▸ **WHAT YOU SHOULD DO**
Output all entries exactly as they appear and skip the pictures.

▸ **AVAILABLE DATA**
========

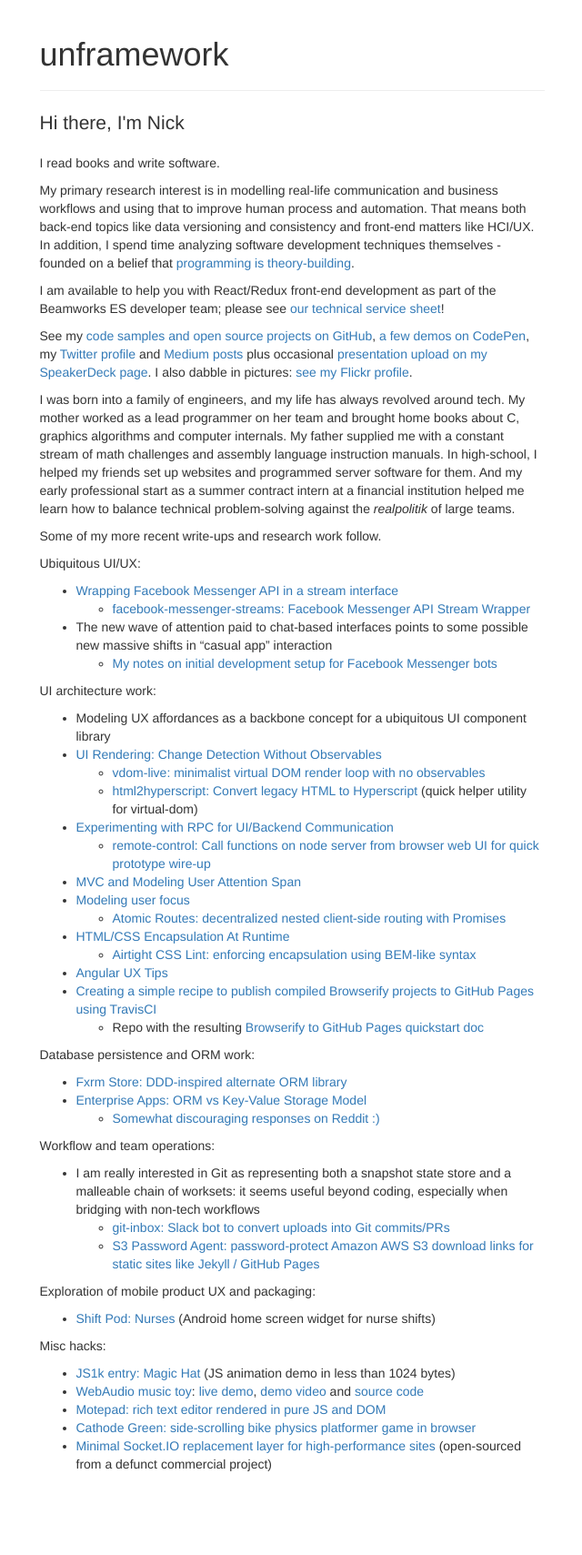
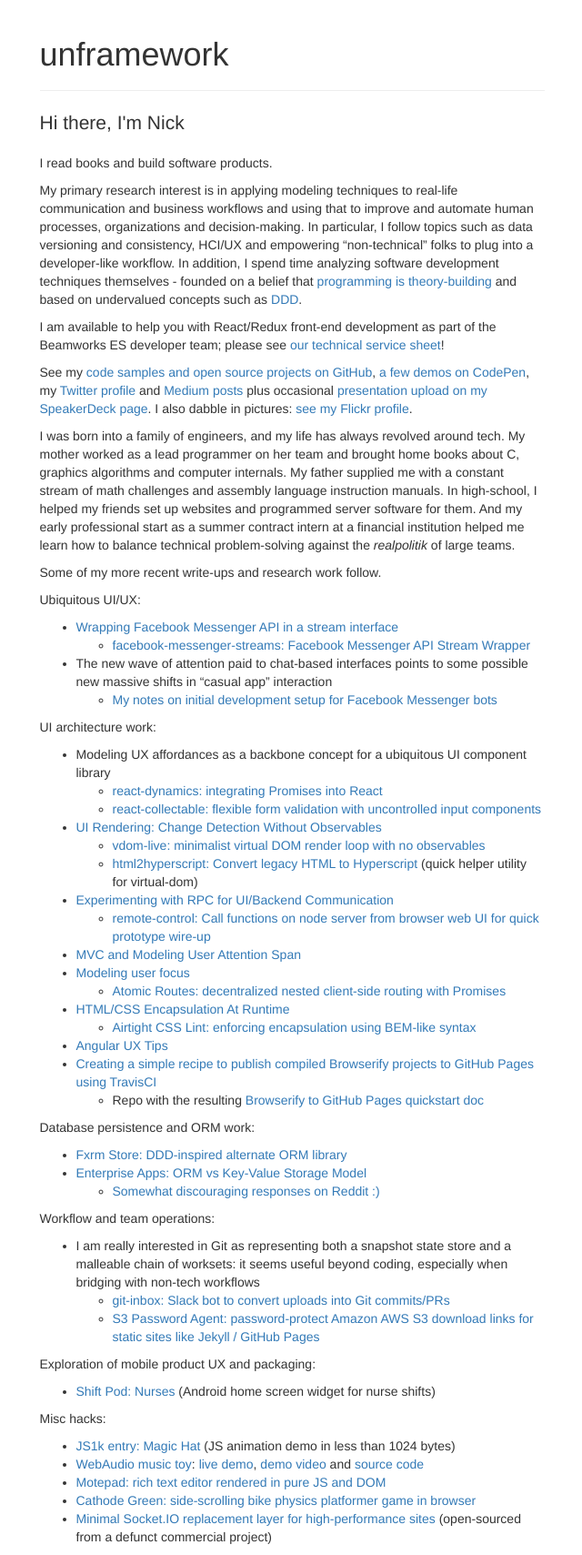
Before and after one commit to unframework/unframework-website, a Jekyll site: the page built from index.md, in a window 1280 px wide. Shown: the whole page at 91% size, without its empty margins (319-959 px from the left). Built offline with Jekyll 4.4.1, drawn with Linux system fonts in a browser that asks for light colours; before the commit the page ends 1629 px from its top, so only the background shows below that.

Commit message:
More tweaks to preamble and extra links

```diff
--- a/index.md
+++ b/index.md
@@ -3,9 +3,9 @@
 title: Personal website of Nick Matantsev
 ---
 
-I read books and write software.
+I read books and build software products.
 
-My primary research interest is in modelling real-life communication and business workflows and using that to improve human process and automation. That means both back-end topics like data versioning and consistency and front-end matters like HCI/UX. In addition, I spend time analyzing software development techniques themselves - founded on a belief that [programming is theory-building](http://www.dc.uba.ar/materias/plp/cursos/material/programmingAsTheoryBuilding).
+My primary research interest is in applying modeling techniques to real-life communication and business workflows and using that to improve and automate human processes, organizations and decision-making. In particular, I follow topics such as data versioning and consistency, HCI/UX and empowering "non-technical" folks to plug into a developer-like workflow. In addition, I spend time analyzing software development techniques themselves - founded on a belief that [programming is theory-building](http://www.dc.uba.ar/materias/plp/cursos/material/programmingAsTheoryBuilding) and based on undervalued concepts such as [DDD](https://en.wikipedia.org/wiki/Domain-driven_design).
 
 I am available to help you with React/Redux front-end development as part of the Beamworks ES developer team; please see [our technical service sheet](https://beamworks.io)!
 
@@ -25,6 +25,8 @@
 UI architecture work:
 
 * Modeling UX affordances as a backbone concept for a ubiquitous UI component library
+    * [react-dynamics: integrating Promises into React](https://github.com/beamworks/react-dynamics)
+    * [react-collectable: flexible form validation with uncontrolled input components](https://github.com/beamworks/react-collectable)
 * [UI Rendering: Change Detection Without Observables](/ui-repaint)
     * [vdom-live: minimalist virtual DOM render loop with no observables](https://github.com/unframework/vdom-live)
     * [html2hyperscript: Convert legacy HTML to Hyperscript](https://github.com/unframework/html2hyperscript) (quick helper utility for virtual-dom)
```
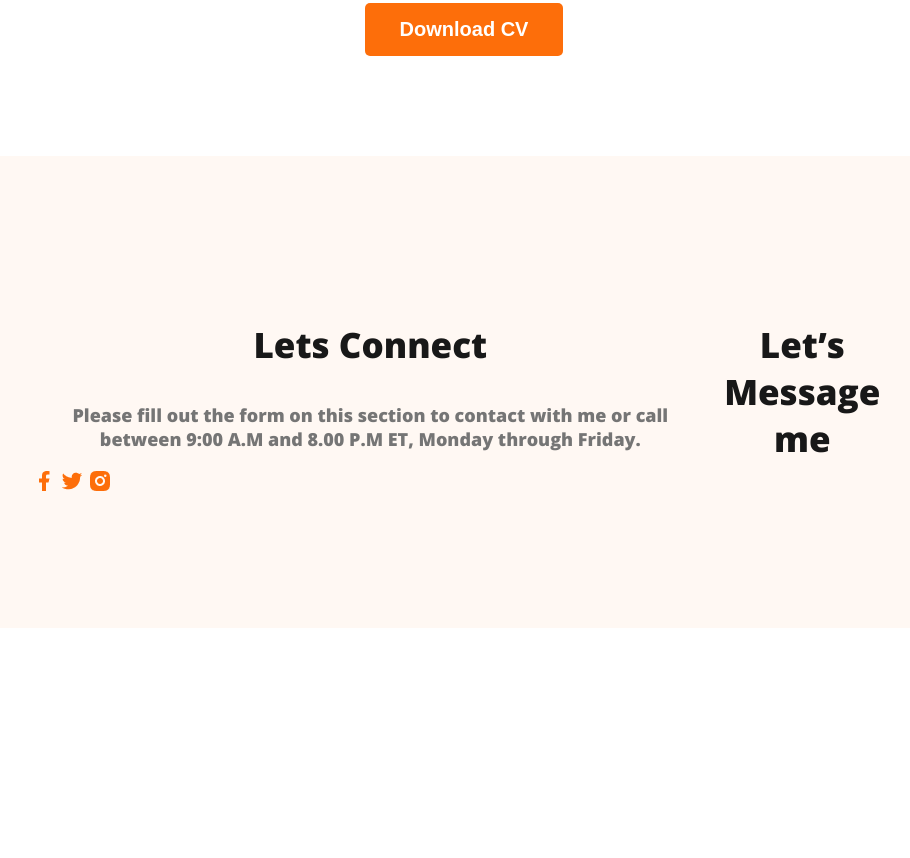
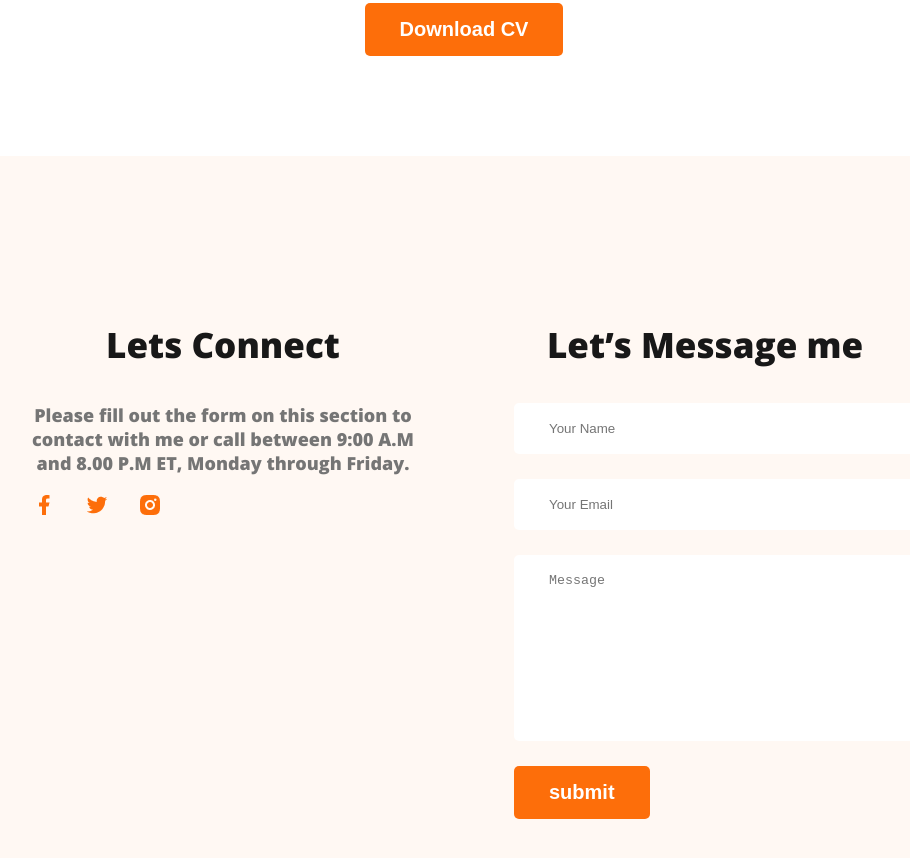
Before and after one commit to ar-abdullah1/developer-portfolio, a plain HTML site: page index.html in a window 1280 px wide. Shown: the part 3312-4170 px from the top of the page, without its empty margins (176-1086 px from the left). Before the commit the page ends 3948 px from the top, so only its background shows below. Drawn offline with nearby package versions, Linux system fonts and the light colour scheme.

Commit message:
finished footer section with contact form

```diff
--- a/index.html
+++ b/index.html
@@ -210,13 +210,19 @@
           between 9:00 A.M and 8.00 P.M ET, Monday through Friday.
         </p>
         <div class="social-links">
-          <a href=""><img src="images/icons/facebook.png" alt=""></a>
-          <a href=""><img src="images/icons/twitter.png" alt=""></a>
-          <a href=""><img src="images/icons/insta.png" alt=""></a>
+          <a href=""><img src="images/icons/facebook.png" alt="" /></a>
+          <a href=""><img src="images/icons/twitter.png" alt="" /></a>
+          <a href=""><img src="images/icons/insta.png" alt="" /></a>
         </div>
       </div>
       <div class="footer-colum">
         <h3 class="section-title">Let’s Message me</h3>
+        <form class="contact" action="">
+          <input type="text" placeholder="Your Name" />
+          <input type="email" name="" placeholder="Your Email" />
+          <textarea name="" placeholder="Message" id="" cols="30" rows="10"></textarea>
+          <input class="btn-primary" type="submit" value="submit">
+        </form>
       </div>
     </footer>
   </body>
--- a/styles/portfolio.css
+++ b/styles/portfolio.css
@@ -179,7 +179,7 @@ main section {
   font-size: 20px;
 }
 
-.resume-container hr{
+.resume-container hr {
   margin: 30px;
 }
 
@@ -191,7 +191,29 @@ main section {
 /* footer style */
 footer {
   display: flex;
-  background: #FFF8F3;
+  gap: 100px;
+  background: #fff8f3;
+  margin-top: 100px;
   padding: 130px 200px;
-  margin-top: 100px;
 }
+
+.footer-colum {
+  width: 50%;
+}
+
+.social-links a{
+  margin-right: 25px;
+}
+
+.contact input[type="text"],
+.contact input[type="email"], textarea {
+  display: block;
+  resize: none;
+  margin-bottom: 25px;
+  padding: 18px 35px;
+  color: #757575;
+  border-radius: 5px;
+  background: #fff;
+  border: 0;
+  width: 100%;
+}
```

========

▸ **THE COMPLETED TASK**
Before and after one commit to unframework/unframework-website, a Jekyll site: the page built from index.md, in a window 1280 px wide. Shown: the whole page at 91% size, without its empty margins (319-959 px from the left). Built offline with Jekyll 4.4.1, drawn with Linux system fonts in a browser that asks for light colours; before the commit the page ends 1629 px from its top, so only the background shows below that.

Commit message:
More tweaks to preamble and extra links

```diff
--- a/index.md
+++ b/index.md
@@ -3,9 +3,9 @@
 title: Personal website of Nick Matantsev
 ---
 
-I read books and write software.
+I read books and build software products.
 
-My primary research interest is in modelling real-life communication and business workflows and using that to improve human process and automation. That means both back-end topics like data versioning and consistency and front-end matters like HCI/UX. In addition, I spend time analyzing software development techniques themselves - founded on a belief that [programming is theory-building](http://www.dc.uba.ar/materias/plp/cursos/material/programmingAsTheoryBuilding).
+My primary research interest is in applying modeling techniques to real-life communication and business workflows and using that to improve and automate human processes, organizations and decision-making. In particular, I follow topics such as data versioning and consistency, HCI/UX and empowering "non-technical" folks to plug into a developer-like workflow. In addition, I spend time analyzing software development techniques themselves - founded on a belief that [programming is theory-building](http://www.dc.uba.ar/materias/plp/cursos/material/programmingAsTheoryBuilding) and based on undervalued concepts such as [DDD](https://en.wikipedia.org/wiki/Domain-driven_design).
 
 I am available to help you with React/Redux front-end development as part of the Beamworks ES developer team; please see [our technical service sheet](https://beamworks.io)!
 
@@ -25,6 +25,8 @@
 UI architecture work:
 
 * Modeling UX affordances as a backbone concept for a ubiquitous UI component library
+    * [react-dynamics: integrating Promises into React](https://github.com/beamworks/react-dynamics)
+    * [react-collectable: flexible form validation with uncontrolled input components](https://github.com/beamworks/react-collectable)
 * [UI Rendering: Change Detection Without Observables](/ui-repaint)
     * [vdom-live: minimalist virtual DOM render loop with no observables](https://github.com/unframework/vdom-live)
     * [html2hyperscript: Convert legacy HTML to Hyperscript](https://github.com/unframework/html2hyperscript) (quick helper utility for virtual-dom)
```
Before and after one commit to ar-abdullah1/developer-portfolio, a plain HTML site: page index.html in a window 1280 px wide. Shown: the part 3312-4170 px from the top of the page, without its empty margins (176-1086 px from the left). Before the commit the page ends 3948 px from the top, so only its background shows below. Drawn offline with nearby package versions, Linux system fonts and the light colour scheme.

Commit message:
finished footer section with contact form

```diff
--- a/index.html
+++ b/index.html
@@ -210,13 +210,19 @@
           between 9:00 A.M and 8.00 P.M ET, Monday through Friday.
         </p>
         <div class="social-links">
-          <a href=""><img src="images/icons/facebook.png" alt=""></a>
-          <a href=""><img src="images/icons/twitter.png" alt=""></a>
-          <a href=""><img src="images/icons/insta.png" alt=""></a>
+          <a href=""><img src="images/icons/facebook.png" alt="" /></a>
+          <a href=""><img src="images/icons/twitter.png" alt="" /></a>
+          <a href=""><img src="images/icons/insta.png" alt="" /></a>
         </div>
       </div>
       <div class="footer-colum">
         <h3 class="section-title">Let’s Message me</h3>
+        <form class="contact" action="">
+          <input type="text" placeholder="Your Name" />
+          <input type="email" name="" placeholder="Your Email" />
+          <textarea name="" placeholder="Message" id="" cols="30" rows="10"></textarea>
+          <input class="btn-primary" type="submit" value="submit">
+        </form>
       </div>
     </footer>
   </body>
--- a/styles/portfolio.css
+++ b/styles/portfolio.css
@@ -179,7 +179,7 @@ main section {
   font-size: 20px;
 }
 
-.resume-container hr{
+.resume-container hr {
   margin: 30px;
 }
 
@@ -191,7 +191,29 @@ main section {
 /* footer style */
 footer {
   display: flex;
-  background: #FFF8F3;
+  gap: 100px;
+  background: #fff8f3;
+  margin-top: 100px;
   padding: 130px 200px;
-  margin-top: 100px;
 }
+
+.footer-colum {
+  width: 50%;
+}
+
+.social-links a{
+  margin-right: 25px;
+}
+
+.contact input[type="text"],
+.contact input[type="email"], textarea {
+  display: block;
+  resize: none;
+  margin-bottom: 25px;
+  padding: 18px 35px;
+  color: #757575;
+  border-radius: 5px;
+  background: #fff;
+  border: 0;
+  width: 100%;
+}
```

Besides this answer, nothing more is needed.